▶ [WORK TO BE COMPLETED] Would you retype every record below exactly as written?

(Beginning of DATA RECORDS)

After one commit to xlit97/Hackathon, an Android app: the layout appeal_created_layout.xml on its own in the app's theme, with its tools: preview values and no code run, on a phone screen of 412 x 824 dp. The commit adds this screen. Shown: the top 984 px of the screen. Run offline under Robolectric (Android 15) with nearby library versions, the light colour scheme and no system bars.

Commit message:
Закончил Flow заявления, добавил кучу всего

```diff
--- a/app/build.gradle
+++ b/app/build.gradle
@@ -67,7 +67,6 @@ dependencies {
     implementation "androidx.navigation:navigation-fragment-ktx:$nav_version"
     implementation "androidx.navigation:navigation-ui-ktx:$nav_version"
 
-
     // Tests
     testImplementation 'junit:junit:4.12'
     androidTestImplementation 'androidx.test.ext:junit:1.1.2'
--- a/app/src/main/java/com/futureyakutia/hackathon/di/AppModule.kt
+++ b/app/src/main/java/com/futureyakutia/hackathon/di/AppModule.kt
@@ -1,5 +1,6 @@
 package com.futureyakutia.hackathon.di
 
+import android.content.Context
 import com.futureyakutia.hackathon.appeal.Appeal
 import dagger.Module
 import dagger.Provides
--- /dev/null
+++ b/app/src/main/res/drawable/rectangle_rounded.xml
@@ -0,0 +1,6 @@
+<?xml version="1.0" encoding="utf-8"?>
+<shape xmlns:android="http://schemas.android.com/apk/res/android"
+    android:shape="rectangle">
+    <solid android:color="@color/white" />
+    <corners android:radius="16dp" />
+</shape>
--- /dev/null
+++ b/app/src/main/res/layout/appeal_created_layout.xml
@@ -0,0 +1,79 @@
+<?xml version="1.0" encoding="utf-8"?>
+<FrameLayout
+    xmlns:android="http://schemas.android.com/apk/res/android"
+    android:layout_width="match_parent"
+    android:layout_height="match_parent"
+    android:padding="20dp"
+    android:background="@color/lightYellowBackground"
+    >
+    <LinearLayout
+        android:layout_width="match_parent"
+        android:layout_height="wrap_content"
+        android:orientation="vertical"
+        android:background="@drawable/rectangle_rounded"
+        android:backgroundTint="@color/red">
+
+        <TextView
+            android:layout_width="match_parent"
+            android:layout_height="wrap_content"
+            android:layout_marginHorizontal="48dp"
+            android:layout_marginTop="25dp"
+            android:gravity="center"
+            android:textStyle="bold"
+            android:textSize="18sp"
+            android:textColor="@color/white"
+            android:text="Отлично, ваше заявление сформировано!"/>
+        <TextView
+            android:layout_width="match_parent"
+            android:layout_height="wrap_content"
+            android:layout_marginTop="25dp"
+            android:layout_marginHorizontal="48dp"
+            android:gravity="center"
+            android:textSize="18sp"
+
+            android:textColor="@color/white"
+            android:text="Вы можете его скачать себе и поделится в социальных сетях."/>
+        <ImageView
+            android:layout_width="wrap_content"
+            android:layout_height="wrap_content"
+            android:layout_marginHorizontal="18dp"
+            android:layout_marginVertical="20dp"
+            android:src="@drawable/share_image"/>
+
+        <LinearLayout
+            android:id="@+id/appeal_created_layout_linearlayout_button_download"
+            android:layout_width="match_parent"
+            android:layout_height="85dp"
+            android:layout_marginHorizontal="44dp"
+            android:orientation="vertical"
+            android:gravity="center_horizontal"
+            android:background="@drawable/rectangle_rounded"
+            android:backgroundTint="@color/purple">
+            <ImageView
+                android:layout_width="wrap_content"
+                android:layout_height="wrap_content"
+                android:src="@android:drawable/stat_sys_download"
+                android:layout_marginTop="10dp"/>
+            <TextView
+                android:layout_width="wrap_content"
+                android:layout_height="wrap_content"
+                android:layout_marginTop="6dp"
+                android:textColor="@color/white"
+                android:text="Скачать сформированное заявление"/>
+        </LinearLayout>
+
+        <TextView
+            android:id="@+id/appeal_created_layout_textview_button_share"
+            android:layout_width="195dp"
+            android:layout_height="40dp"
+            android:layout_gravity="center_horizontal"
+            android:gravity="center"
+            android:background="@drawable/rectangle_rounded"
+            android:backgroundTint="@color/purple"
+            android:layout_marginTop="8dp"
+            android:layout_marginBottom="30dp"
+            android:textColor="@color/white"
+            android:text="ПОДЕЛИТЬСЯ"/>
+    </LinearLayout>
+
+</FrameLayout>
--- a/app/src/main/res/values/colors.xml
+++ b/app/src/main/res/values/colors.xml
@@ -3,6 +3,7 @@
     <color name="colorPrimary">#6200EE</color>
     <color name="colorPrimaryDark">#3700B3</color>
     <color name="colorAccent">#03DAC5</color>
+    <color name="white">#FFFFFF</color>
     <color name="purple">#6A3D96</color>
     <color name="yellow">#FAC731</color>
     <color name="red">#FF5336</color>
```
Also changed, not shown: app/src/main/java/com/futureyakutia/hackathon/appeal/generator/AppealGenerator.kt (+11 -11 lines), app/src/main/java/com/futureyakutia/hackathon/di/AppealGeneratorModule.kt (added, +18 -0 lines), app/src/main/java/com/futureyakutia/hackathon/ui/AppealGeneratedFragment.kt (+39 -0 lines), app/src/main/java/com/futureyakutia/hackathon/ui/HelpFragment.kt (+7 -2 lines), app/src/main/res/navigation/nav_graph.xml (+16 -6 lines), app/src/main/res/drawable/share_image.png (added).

(End of DATA RECORDS)

▶ [EXPECTED OUTPUT]
After one commit to xlit97/Hackathon, an Android app: the layout appeal_created_layout.xml on its own in the app's theme, with its tools: preview values and no code run, on a phone screen of 412 x 824 dp. The commit adds this screen. Shown: the top 984 px of the screen. Run offline under Robolectric (Android 15) with nearby library versions, the light colour scheme and no system bars.

Commit message:
Закончил Flow заявления, добавил кучу всего

```diff
--- a/app/build.gradle
+++ b/app/build.gradle
@@ -67,7 +67,6 @@ dependencies {
     implementation "androidx.navigation:navigation-fragment-ktx:$nav_version"
     implementation "androidx.navigation:navigation-ui-ktx:$nav_version"
 
-
     // Tests
     testImplementation 'junit:junit:4.12'
     androidTestImplementation 'androidx.test.ext:junit:1.1.2'
--- a/app/src/main/java/com/futureyakutia/hackathon/di/AppModule.kt
+++ b/app/src/main/java/com/futureyakutia/hackathon/di/AppModule.kt
@@ -1,5 +1,6 @@
 package com.futureyakutia.hackathon.di
 
+import android.content.Context
 import com.futureyakutia.hackathon.appeal.Appeal
 import dagger.Module
 import dagger.Provides
--- /dev/null
+++ b/app/src/main/res/drawable/rectangle_rounded.xml
@@ -0,0 +1,6 @@
+<?xml version="1.0" encoding="utf-8"?>
+<shape xmlns:android="http://schemas.android.com/apk/res/android"
+    android:shape="rectangle">
+    <solid android:color="@color/white" />
+    <corners android:radius="16dp" />
+</shape>
--- /dev/null
+++ b/app/src/main/res/layout/appeal_created_layout.xml
@@ -0,0 +1,79 @@
+<?xml version="1.0" encoding="utf-8"?>
+<FrameLayout
+    xmlns:android="http://schemas.android.com/apk/res/android"
+    android:layout_width="match_parent"
+    android:layout_height="match_parent"
+    android:padding="20dp"
+    android:background="@color/lightYellowBackground"
+    >
+    <LinearLayout
+        android:layout_width="match_parent"
+        android:layout_height="wrap_content"
+        android:orientation="vertical"
+        android:background="@drawable/rectangle_rounded"
+        android:backgroundTint="@color/red">
+
+        <TextView
+            android:layout_width="match_parent"
+            android:layout_height="wrap_content"
+            android:layout_marginHorizontal="48dp"
+            android:layout_marginTop="25dp"
+            android:gravity="center"
+            android:textStyle="bold"
+            android:textSize="18sp"
+            android:textColor="@color/white"
+            android:text="Отлично, ваше заявление сформировано!"/>
+        <TextView
+            android:layout_width="match_parent"
+            android:layout_height="wrap_content"
+            android:layout_marginTop="25dp"
+            android:layout_marginHorizontal="48dp"
+            android:gravity="center"
+            android:textSize="18sp"
+
+            android:textColor="@color/white"
+            android:text="Вы можете его скачать себе и поделится в социальных сетях."/>
+        <ImageView
+            android:layout_width="wrap_content"
+            android:layout_height="wrap_content"
+            android:layout_marginHorizontal="18dp"
+            android:layout_marginVertical="20dp"
+            android:src="@drawable/share_image"/>
+
+        <LinearLayout
+            android:id="@+id/appeal_created_layout_linearlayout_button_download"
+            android:layout_width="match_parent"
+            android:layout_height="85dp"
+            android:layout_marginHorizontal="44dp"
+            android:orientation="vertical"
+            android:gravity="center_horizontal"
+            android:background="@drawable/rectangle_rounded"
+            android:backgroundTint="@color/purple">
+            <ImageView
+                android:layout_width="wrap_content"
+                android:layout_height="wrap_content"
+                android:src="@android:drawable/stat_sys_download"
+                android:layout_marginTop="10dp"/>
+            <TextView
+                android:layout_width="wrap_content"
+                android:layout_height="wrap_content"
+                android:layout_marginTop="6dp"
+                android:textColor="@color/white"
+                android:text="Скачать сформированное заявление"/>
+        </LinearLayout>
+
+        <TextView
+            android:id="@+id/appeal_created_layout_textview_button_share"
+            android:layout_width="195dp"
+            android:layout_height="40dp"
+            android:layout_gravity="center_horizontal"
+            android:gravity="center"
+            android:background="@drawable/rectangle_rounded"
+            android:backgroundTint="@color/purple"
+            android:layout_marginTop="8dp"
+            android:layout_marginBottom="30dp"
+            android:textColor="@color/white"
+            android:text="ПОДЕЛИТЬСЯ"/>
+    </LinearLayout>
+
+</FrameLayout>
--- a/app/src/main/res/values/colors.xml
+++ b/app/src/main/res/values/colors.xml
@@ -3,6 +3,7 @@
     <color name="colorPrimary">#6200EE</color>
     <color name="colorPrimaryDark">#3700B3</color>
     <color name="colorAccent">#03DAC5</color>
+    <color name="white">#FFFFFF</color>
     <color name="purple">#6A3D96</color>
     <color name="yellow">#FAC731</color>
     <color name="red">#FF5336</color>
```
Also changed, not shown: app/src/main/java/com/futureyakutia/hackathon/appeal/generator/AppealGenerator.kt (+11 -11 lines), app/src/main/java/com/futureyakutia/hackathon/di/AppealGeneratorModule.kt (added, +18 -0 lines), app/src/main/java/com/futureyakutia/hackathon/ui/AppealGeneratedFragment.kt (+39 -0 lines), app/src/main/java/com/futureyakutia/hackathon/ui/HelpFragment.kt (+7 -2 lines), app/src/main/res/navigation/nav_graph.xml (+16 -6 lines), app/src/main/res/drawable/share_image.png (added).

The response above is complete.